_Problem statement_: Scan the listing below for the word "válido", then copy each line that has it.

_Data in this exercise_:
———
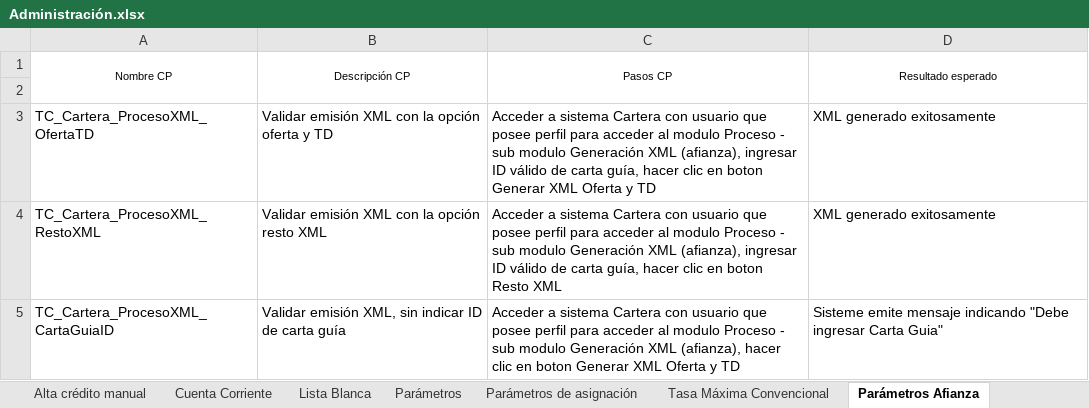
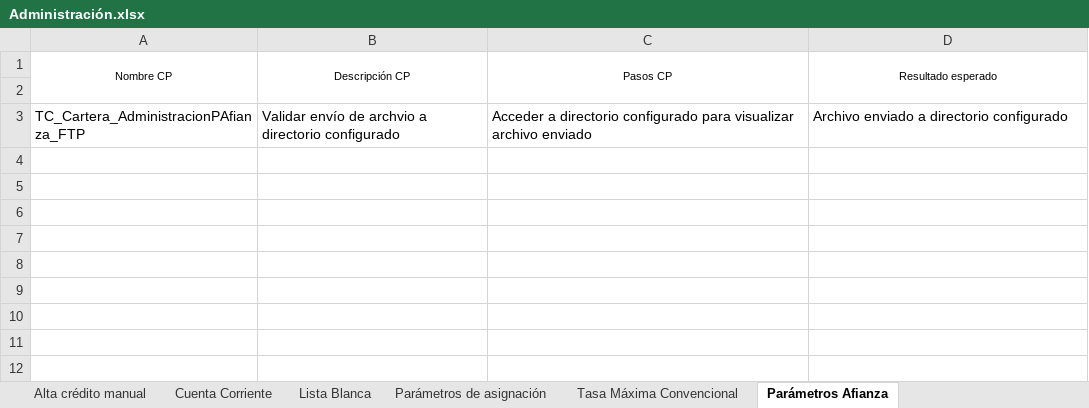
Before and after one commit to mvilches2508/Global-Testing, an Excel workbook: Casos Cartera/Administración.xlsx, sheet Parámetros Afianza, drawn as a sheet; values as stored, in another font and other column widths than the file's, no borders; removed rows and columns are numbered as before the commit, all else as after; the diff names each change by its address in the sheet, - before the commit and + after, or states it on an @@ line.

Commit message:
Actualizar estatus, casos y otros

```diff
--- a/Casos Cartera/Administración.xlsx (sheet Parámetros Afianza)
+++ b/Casos Cartera/Administración.xlsx (sheet Parámetros Afianza)
-sheet tab: Parámetros
-row 3: TC_Cartera_ProcesoXML_OfertaTD | Validar emisión XML con la opción oferta y TD | Acceder a sistema Cartera con usuario que posee perfil para acceder al modulo Proceso - sub modulo Generación XML (afianza), ingresar ID válido de carta guía, hacer clic en boton Generar XML Oferta y TD | XML generado exitosamente
-row 4: TC_Cartera_ProcesoXML_RestoXML | Validar emisión XML con la opción resto XML | Acceder a sistema Cartera con usuario que posee perfil para acceder al modulo Proceso - sub modulo Generación XML (afianza), ingresar ID válido de carta guía, hacer clic en boton Resto XML | XML generado exitosamente
-row 5: TC_Cartera_ProcesoXML_CartaGuiaID | Validar emisión XML, sin indicar ID de carta guía | Acceder a sistema Cartera con usuario que posee perfil para acceder al modulo Proceso - sub modulo Generación XML (afianza), hacer clic en boton Generar XML Oferta y TD | Sisteme emite mensaje indicando "Debe ingresar Carta Guia"
+row 3: TC_Cartera_AdministracionPAfianza_FTP | Validar envío de archvio a directorio configurado | Acceder a directorio configurado para visualizar archivo enviado | Archivo enviado a directorio configurado
```
Also changed, not shown: Casos Cartera/Reportes.xlsx, 2 other files.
———
_Solution below_:
-row 3: TC_Cartera_ProcesoXML_OfertaTD | Validar emisión XML con la opción oferta y TD | Acceder a sistema Cartera con usuario que posee perfil para acceder al modulo Proceso - sub modulo Generación XML (afianza), ingresar ID válido de carta guía, hacer clic en boton Generar XML Oferta y TD | XML generado exitosamente
-row 4: TC_Cartera_ProcesoXML_RestoXML | Validar emisión XML con la opción resto XML | Acceder a sistema Cartera con usuario que posee perfil para acceder al modulo Proceso - sub modulo Generación XML (afianza), ingresar ID válido de carta guía, hacer clic en boton Resto XML | XML generado exitosamente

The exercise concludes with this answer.